The last night was billed in the schedule as “Students featured into MMW performance.” Everyone was wondering how this was going to work out — the band had been so good at not ‘playing favorites’ that it seemed impossible for them to just select a few people. In the end, things were set up like a larger version of Billy’s ensemble, where the band members conducted the group through a hour-and-a-half long collaboration. People who wanted to play just sat at the front, and would be rotated in and out by the band.

I had come prepared to play, but in the end I screwed myself by trying to be too clever. MMW had pretty much told us that the focus was going to be on the students for this show, but that they would “try to interact” with us when possible. I wanted to listen for a bit, and see how things were working up there, but I also figured that my best bet for getting to jam with one of them on stage was to wait a little while, and try to get on towards the end.

Eventually I made my way to the front, and after a few minutes, John called me up. I walked up there, but by that time, something had changed, and he said something to me that I couldn’t hear, but it seemed like they weren’t ready yet. I sat down to wait it out, and little by little the players were replaced by the members of the band, except for two guitar players (who, of course, had no one to replace them).

I was sure they were going to nod these guys off any minute now, so I figured it would be inappropriate to tap in (one of the guys was barely playing at all, and I could have snuck up to him easily). I kept waiting, but before I realized it, two other guitar players had tapped in, and joined the band in one last raging blues number. I had missed my chance.

Still, the replacements were pretty great, and after they had brought the blues jam to a close, MMW took the stage for one last trio performance, and brought the house down.

Incidentally, up until this point people had been pretty restrained during the performances, with everybody sitting in a bunch of folding chairs in front of the stage, and those of us freaks who wanted to dance towards the back. This time, however, the freaks took over, and pulled people up out of their seats, pushed the chairs out of the way, and everybody started to get down.

It still wasn’t over, of course, and we closed the night out with a number of great jams at the cafe, and a certain amount of responsible debauchery.

The Aftermath

The last day of camp was pretty anti-climactic. We all got to sleep in a little more, and the morning was filled with the swapping of contact info, and plans of what to do with ourselves when we got home, now that we’d become “enlightened.”

They always say about vacations, that you should be excited to leave and glad to get home. This was definitely the deal for me; after a week of high-intensity musical immersion, I needed out. I was glad that I was one of the fortunate ones who had a fairly quick drive home; as soon as I arrived, I called up the band and arranged a rehearsal.

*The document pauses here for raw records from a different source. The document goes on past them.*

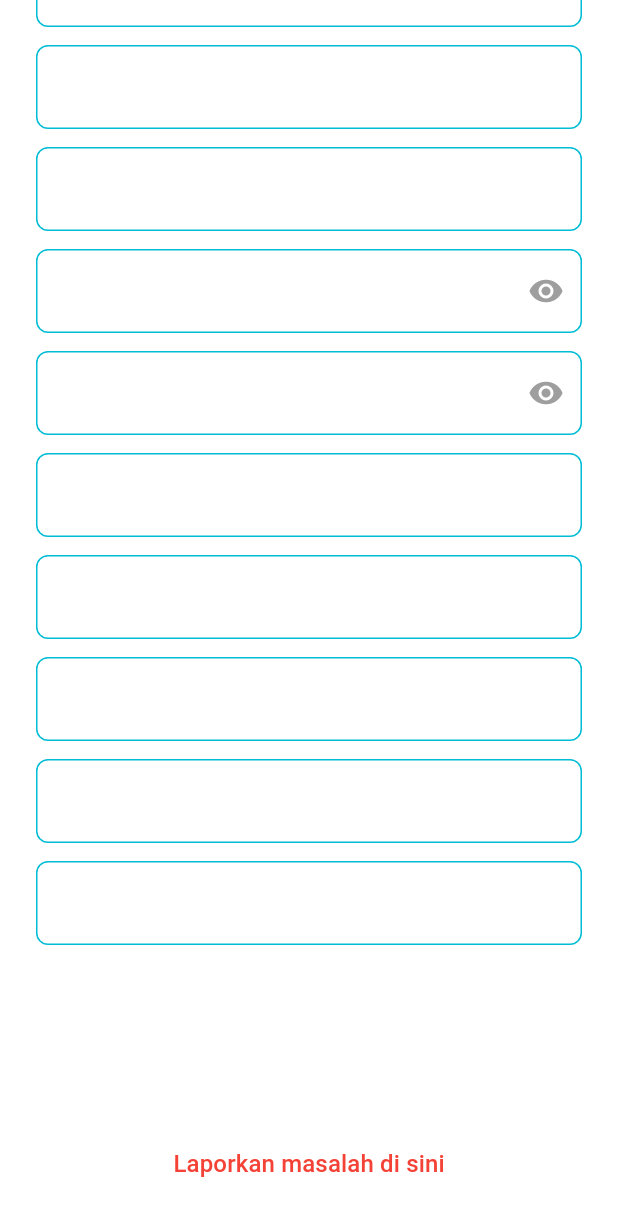
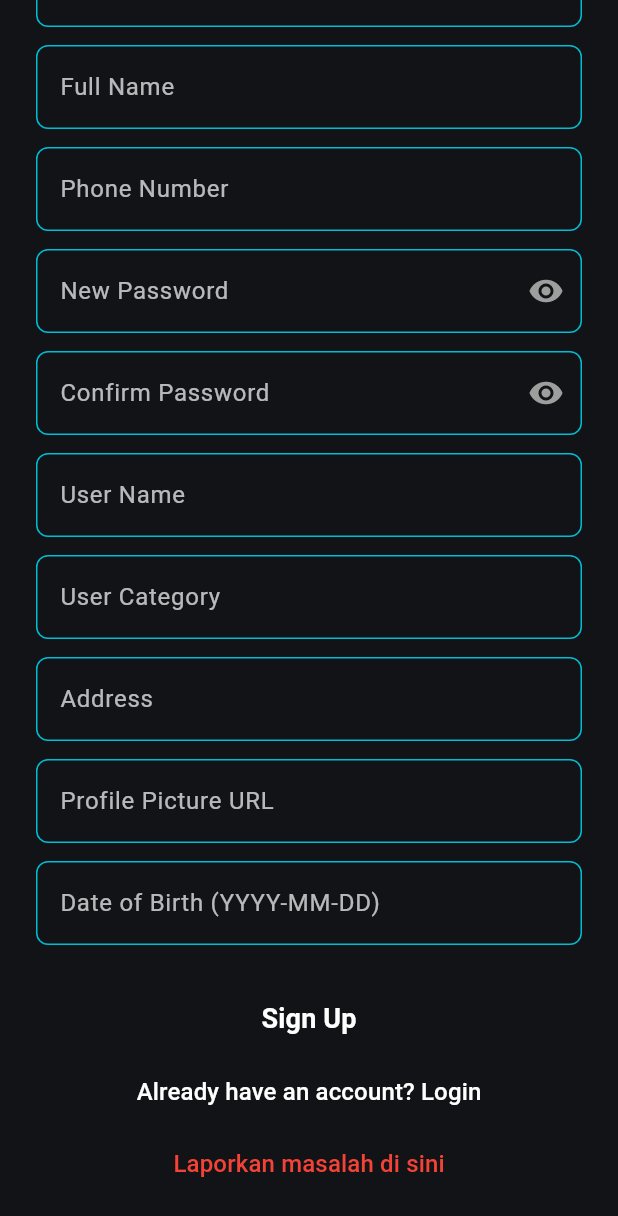
Before and after one commit to ahnaffathan04/FP_TEKBER, a Flutter app: the screen it shows after launch, scrolled down 229 dp, on a phone screen of 412 x 824 dp. Shown: the top 1216 px of the screen. Run offline on Flutter 3.47's test engine with Material 3 defaults, Android fonts, the phone set to English and light mode, and no system bars; our stand-ins replace flutter_rating_bar, go_router, lucide_icons, supabase_flutter; accounts and stored records are empty.

```diff
--- a/lib/screen/auth/register_screen.dart
+++ b/lib/screen/auth/register_screen.dart
@@ -1,5 +1,6 @@
 // Importing necessary packages
 import 'package:flutter/material.dart';
+import 'package:go_router/go_router.dart';
 import 'package:supabase_flutter/supabase_flutter.dart';
 
 // Importing necessary screens
@@ -227,11 +228,11 @@ class _RegisterScreenState extends State<RegisterScreen> {
                   : const Text('Sign Up', style: TextStyle(fontSize: 18, color: Colors.white, fontWeight: FontWeight.bold)),
             ),
             TextButton(
-              onPressed: () => Navigator.pushReplacement(context, MaterialPageRoute(builder: (_) => LoginScreen())),
+              onPressed: () => context.go('/login'),
               child: const Text('Already have an account? Login', style: TextStyle(fontSize: 16, color: Colors.white)),
             ),
             TextButton(
-              onPressed: () => Navigator.push(context, MaterialPageRoute(builder: (_) => SubmitComplaintScreen())),
+              onPressed: () => context.go('/complaint'),
               child: const Text('Laporkan masalah di sini', style: TextStyle(fontSize: 16, color: Colors.red)),
             )
           ],
--- a/lib/screen/constants/app_colors.dart
+++ b/lib/screen/constants/app_colors.dart
@@ -2,7 +2,7 @@
 import 'package:flutter/material.dart';
 
 class AppColors {
-  static const Color background = Color.fromARGB(255, 255, 255, 255);
+  static const Color background = Color(0xFF111317);
   static const Color lovelyPurple = Color(0xFF9C27B0);
   static const Color shockingPink = Color(0xFFE91E63);
   static const Color bluishCyan = Color(0xFF00BCD4);
```
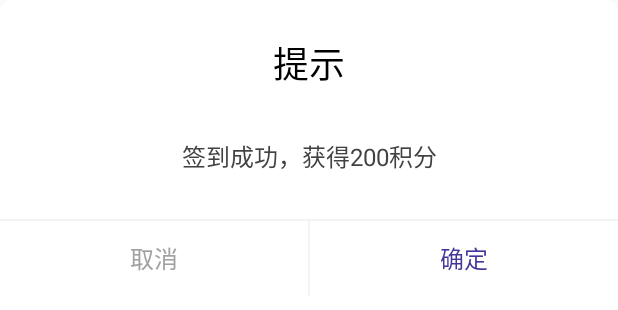
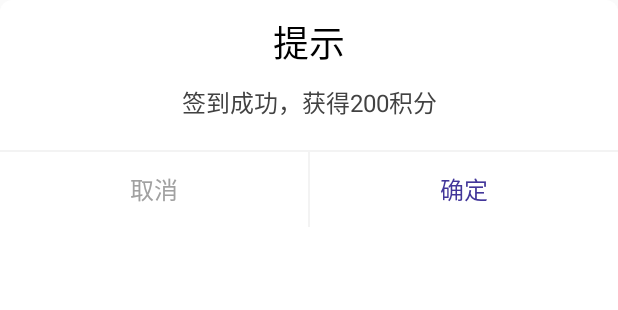
Before and after one commit to jiangqiqi/Memory_Forever, an Android app: the layout promotion_dialog.xml on its own in the app's theme, with its tools: preview values and no code run, on a phone screen of 412 x 824 dp. Shown: the top 310 px of the screen. Run offline under Robolectric (Android 15) with nearby library versions, the phone set to English and light mode, and no system bars.

```diff
--- a/app/src/main/res/layout/promotion_dialog.xml
+++ b/app/src/main/res/layout/promotion_dialog.xml
@@ -9,9 +9,8 @@
         android:id="@+id/title"
         android:layout_width="match_parent"
         android:layout_height="wrap_content"
-        android:gravity="center_horizontal"
-        android:padding="12dp"
-        android:layout_marginTop="12dp"
+        android:gravity="center"
+        android:layout_marginTop="10dp"
         android:text="提示"
         android:textSize="24sp"
         android:textColor="@color/black"/>
@@ -23,10 +22,10 @@
         android:gravity="center"
         android:layout_gravity="center_horizontal"
         android:lineSpacingExtra="3dp"
-        android:layout_marginLeft="40dp"
-        android:layout_marginTop="20dp"
-        android:layout_marginRight="40dp"
-        android:layout_marginBottom="30dp"
+        android:layout_marginLeft="30dp"
+        android:layout_marginTop="10dp"
+        android:layout_marginRight="30dp"
+        android:layout_marginBottom="20dp"
         android:text="签到成功，获得200积分"
         android:textSize="16sp"
         android:textColor="@color/font_common_1"/>
--- a/app/src/main/res/values/strings.xml
+++ b/app/src/main/res/values/strings.xml
@@ -15,6 +15,7 @@
     <string name="promotion">提示</string>
     <string name="confirm_delete_video">确定要删除这段视频吗？</string>
     <string name="confirm_delete_image">确定要删除这张照片吗？</string>
+    <string name="confirm_buy">赠言功能是付费服务，确定购买吗？</string>
     <string name="capture">拍摄</string>
     <string name="select_from_photo">从相册选择</string>
 </resources>
```
Also changed, not shown: app/src/main/java/com/danqin/memory_forever/ui/MainActivity.java (+9 -14 lines), app/src/main/java/com/danqin/memory_forever/view/dialog/AddModuleDialog.java (+6 -4 lines).
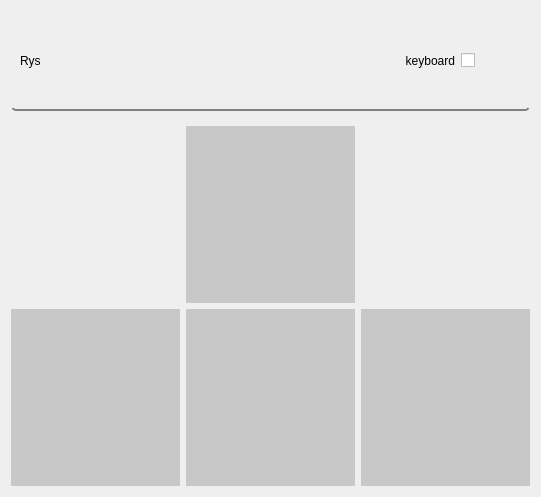
Above: control_panel/resource/control_panel.ui from GroupOfRobots/MiniRysRQT before the change. Below: the same form after it.
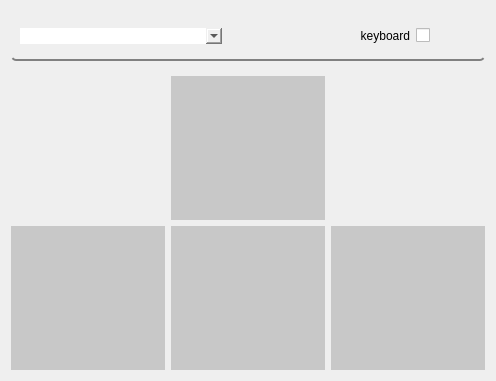
That is the form after the change. Icons and pictures are not drawn.

```diff
--- a/control_panel/resource/control_panel.ui
+++ b/control_panel/resource/control_panel.ui
@@ -6,10 +6,16 @@
    <rect>
     <x>0</x>
     <y>0</y>
-    <width>541</width>
-    <height>497</height>
+    <width>496</width>
+    <height>381</height>
    </rect>
   </property>
+  <property name="maximumSize">
+   <size>
+    <width>16777215</width>
+    <height>16777215</height>
+   </size>
+  </property>
   <property name="windowTitle">
    <string>Form</string>
   </property>
@@ -22,7 +28,7 @@
      <property name="maximumSize">
       <size>
        <width>16777215</width>
-       <height>100</height>
+       <height>50</height>
       </size>
      </property>
      <property name="styleSheet">
@@ -39,11 +45,7 @@
      </property>
      <layout class="QHBoxLayout" name="horizontalLayout">
       <item>
-       <widget class="QLabel" name="label">
-        <property name="text">
-         <string>Rys</string>
-        </property>
-       </widget>
+       <widget class="QComboBox" name="comboBox"/>
       </item>
       <item>
        <widget class="QCheckBox" name="checkBox">
@@ -104,11 +106,15 @@
       </widget>
      </item>
      <item>
-      <layout class="QVBoxLayout" name="verticalLayout_2">
-       <item>
-        <layout class="QHBoxLayout" name="horizontalLayout_4">
+      <layout class="QHBoxLayout" name="firstRowButtonsWrapper">
          <item>
           <widget class="QFrame" name="emptyFrameLeft">
+         <property name="minimumSize">
+          <size>
+           <width>20</width>
+           <height>20</height>
+          </size>
+         </property>
            <property name="frameShape">
             <enum>QFrame::StyledPanel</enum>
            </property>
@@ -125,6 +131,12 @@
              <verstretch>0</verstretch>
             </sizepolicy>
            </property>
+         <property name="minimumSize">
+          <size>
+           <width>20</width>
+           <height>20</height>
+          </size>
+         </property>
            <property name="sizeIncrement">
             <size>
              <width>0</width>
@@ -155,6 +167,12 @@
          </item>
          <item>
           <widget class="QFrame" name="emptyFrameRight">
+         <property name="minimumSize">
+          <size>
+           <width>20</width>
+           <height>20</height>
+          </size>
+         </property>
            <property name="styleSheet">
             <string notr="true">border:none;</string>
            </property>
@@ -168,8 +186,6 @@
          </item>
         </layout>
        </item>
-      </layout>
-     </item>
      <item>
       <layout class="QHBoxLayout" name="horizontalLayout_5">
        <item>
@@ -180,6 +196,12 @@
            <verstretch>0</verstretch>
           </sizepolicy>
          </property>
+         <property name="minimumSize">
+          <size>
+           <width>20</width>
+           <height>20</height>
+          </size>
+         </property>
          <property name="sizeIncrement">
           <size>
            <width>1</width>
@@ -225,6 +247,12 @@
            <verstretch>0</verstretch>
           </sizepolicy>
          </property>
+         <property name="minimumSize">
+          <size>
+           <width>20</width>
+           <height>20</height>
+          </size>
+         </property>
          <property name="cursor">
           <cursorShape>PointingHandCursor</cursorShape>
          </property>
@@ -255,6 +283,12 @@
            <verstretch>0</verstretch>
           </sizepolicy>
          </property>
+         <property name="minimumSize">
+          <size>
+           <width>20</width>
+           <height>20</height>
+          </size>
+         </property>
          <property name="cursor">
           <cursorShape>PointingHandCursor</cursorShape>
          </property>
```
Left out of the diff: 2 changed lines with no effect on the pictures. Lines whose indentation alone changed are shown as unchanged.
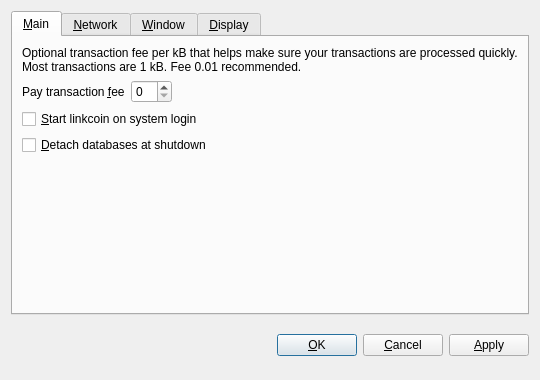
Old version of the form src/qt/forms/optionsdialog.ui in the repository blinecoin/BLineCoin.
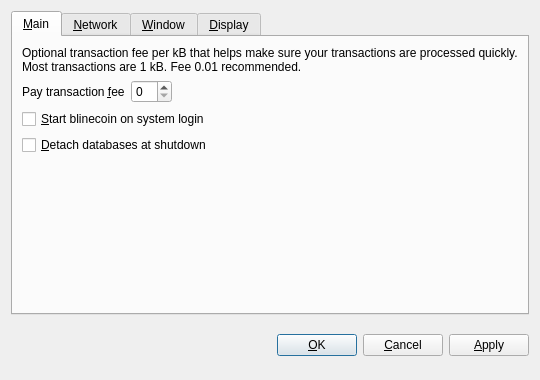
New version of the form. Custom widgets are drawn as their Qt base class.

```diff
--- a/src/qt/forms/optionsdialog.ui
+++ b/src/qt/forms/optionsdialog.ui
@@ -82,7 +82,7 @@
           <string>Automatically start linkcoin after logging in to the system.</string>
          </property>
          <property name="text">
-          <string>&amp;Start linkcoin on system login</string>
+          <string>&amp;Start blinecoin on system login</string>
          </property>
         </widget>
        </item>
```
Left out of the diff: 10 changed lines with no effect on the pictures.
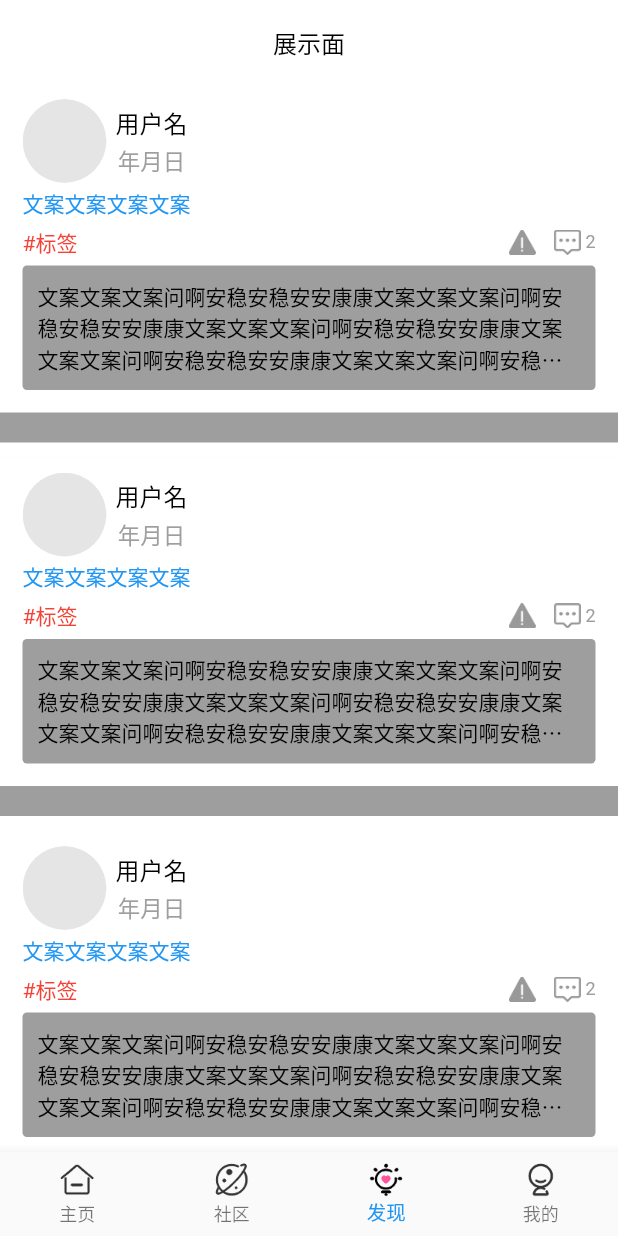
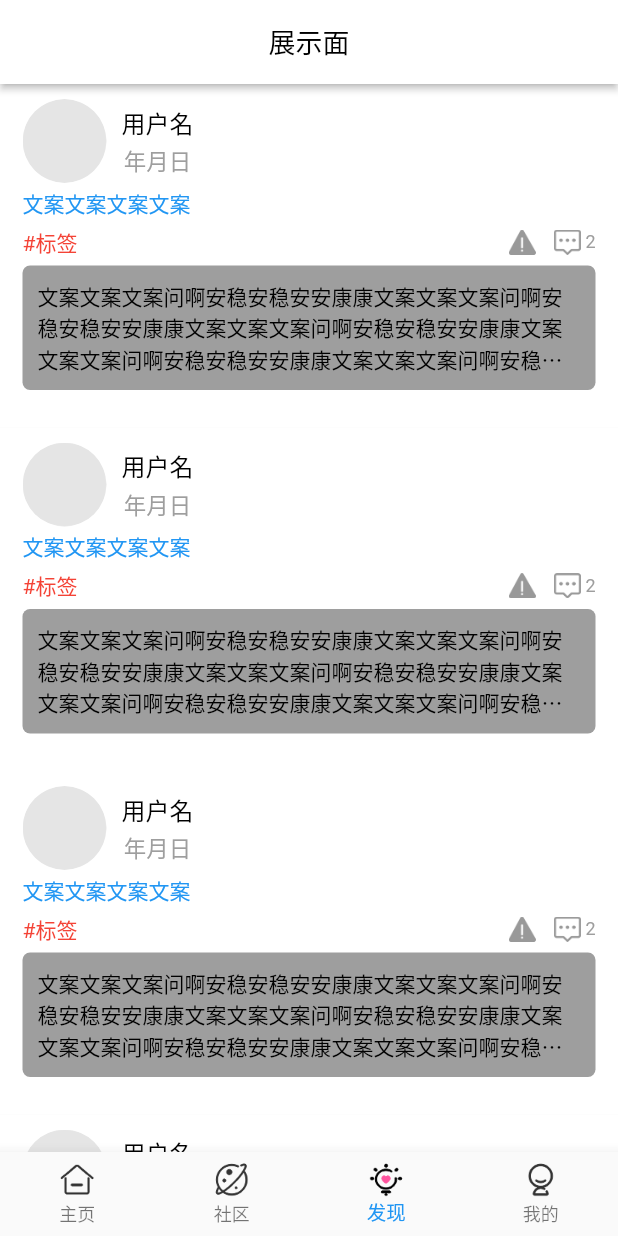
Before and after one commit to gongchaobin/flutter_LoveApp, a Flutter app: the screen it shows after launch, item 3 of the bottom bar chosen, on a phone screen of 412 x 824 dp. Run offline on Flutter 3.47's test engine with Material 2 defaults, Android fonts, the phone set to English and light mode, and no system bars; our stand-ins replace cached_network_image, carousel_slider, dio, webview_flutter; network calls fail.

Commit message:
发现整理

```diff
--- a/lib/community/CommunityListView.dart
+++ b/lib/community/CommunityListView.dart
@@ -13,12 +13,9 @@ class CommunityListView extends StatefulWidget {
     // TODO: implement createState
     return CommunityListViewState();
   }
-
 }
 
 class CommunityListViewState extends State<CommunityListView> {
-
-  var datas;
 
   @override
   void initState() {
@@ -29,14 +26,7 @@ class CommunityListViewState extends State<CommunityListView> {
   @override
   Widget build(BuildContext context) {
     // TODO: implement build
-//    if(datas == null) {
-//      return Center(
-//        child: CupertinoActivityIndicator(
-//        ),
-//      );
-//    } else{
-        return Container(
-          child: RefreshIndicator(
+    return RefreshIndicator(
       color: AppColor.primary,
       onRefresh: fetchData,
       child: new ListView.builder(
@@ -45,9 +35,7 @@ class CommunityListViewState extends State<CommunityListView> {
           return buildItem();
         },
       ),
-          ),
     );
-//    }
   }
 
   Widget buildItem() {
@@ -58,7 +46,6 @@ class CommunityListViewState extends State<CommunityListView> {
         children: <Widget>[
           buildHead(),
           buildContent(),
-          buildDivider()
         ],
       ),
     );
@@ -71,16 +58,14 @@ class CommunityListViewState extends State<CommunityListView> {
         ClipOval(
           child: Image.asset('images/default_avatar.png',width: 56,height: 56,),
         ),
-        Padding(padding: EdgeInsets.only(left: 6)),
+        SizedBox(width: 10,),
         Column(
-          mainAxisAlignment: MainAxisAlignment.start,
-          mainAxisSize: MainAxisSize.max,
           children: <Widget>[
             Text(
               '用户名',
               style: TextStyle(fontSize: 16,color: Colors.black,fontWeight: FontWeight.w300),
             ),
-            Padding(padding: EdgeInsets.only(top: 3)),
+            SizedBox(height: 3,),
             Text(
               '年月日',
               style: TextStyle(fontSize: 15,color: Colors.grey),
@@ -103,10 +88,9 @@ class CommunityListViewState extends State<CommunityListView> {
             maxLines: 3,
             overflow: TextOverflow.ellipsis,
           ),
-          Padding(padding: EdgeInsets.only(top: 5)),
+          SizedBox(height: 5,),
           Row(
             mainAxisAlignment: MainAxisAlignment.spaceBetween,
-            crossAxisAlignment: CrossAxisAlignment.center,
             children: <Widget>[
               Text(
                 '#标签',
@@ -129,10 +113,9 @@ class CommunityListViewState extends State<CommunityListView> {
           Container(
             margin: EdgeInsets.only(top: 5),
             padding: EdgeInsets.all(10),
-            width: double.infinity,
             decoration: BoxDecoration(
               color: Colors.grey,
-              borderRadius: BorderRadius.circular(3),
+              borderRadius: BorderRadius.circular(5),
             ),
             child: Text(
               '文案文案文案问啊安稳安稳安安康康文案文案文案问啊安稳安稳安安康康文案'
@@ -148,16 +131,6 @@ class CommunityListViewState extends State<CommunityListView> {
     );
   }
 
-  Widget buildDivider() {
-    return Container(
-      height: 20,
-      width: double.infinity,
-      color: Colors.grey,
-    );
-  }
-
-
-
   Future<void> fetchData() {
 
   }
--- a/lib/found/ShowScene.dart
+++ b/lib/found/ShowScene.dart
@@ -11,10 +11,7 @@ class ShowScene extends StatelessWidget {
       appBar: AppBar(
         title: Text(
           "展示面",
-          style: TextStyle(fontSize: 16),
         ),
-        centerTitle: true,
-        elevation: 0,
       ),
       body: CommunityListView(),
     );
```
Lines whose indentation alone changed are shown as unchanged.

Playing with the “old crew” was exactly what I needed to bring me back down to earth (or somewhere close to it), and I started to be able to process all the stuff that had happened. There was so much to think about, even to this day I’m still having epiphanies about things we talked about, or observations I made.

I felt like while a learned a huge amount at Camp MMW, the biggest impact it made on me was showing me that I was on the right track with regards to improvisation. At so many different times I would hear something that I had been thinking about, or discussing with the band, and I would have my original thoughts validated and clarified.

Sometimes when I see really amazing musicians, I go home with this feeling of “why do I bother even playing at all?”, and want to pack my guitar away and give up. This time, however, despite getting an even clearer picture of how amazing MMW is, I went home thinking “okay, I understand what I have to do. it’s hard, but at least I understand it.”

Now let’s see how long this feeling lasts.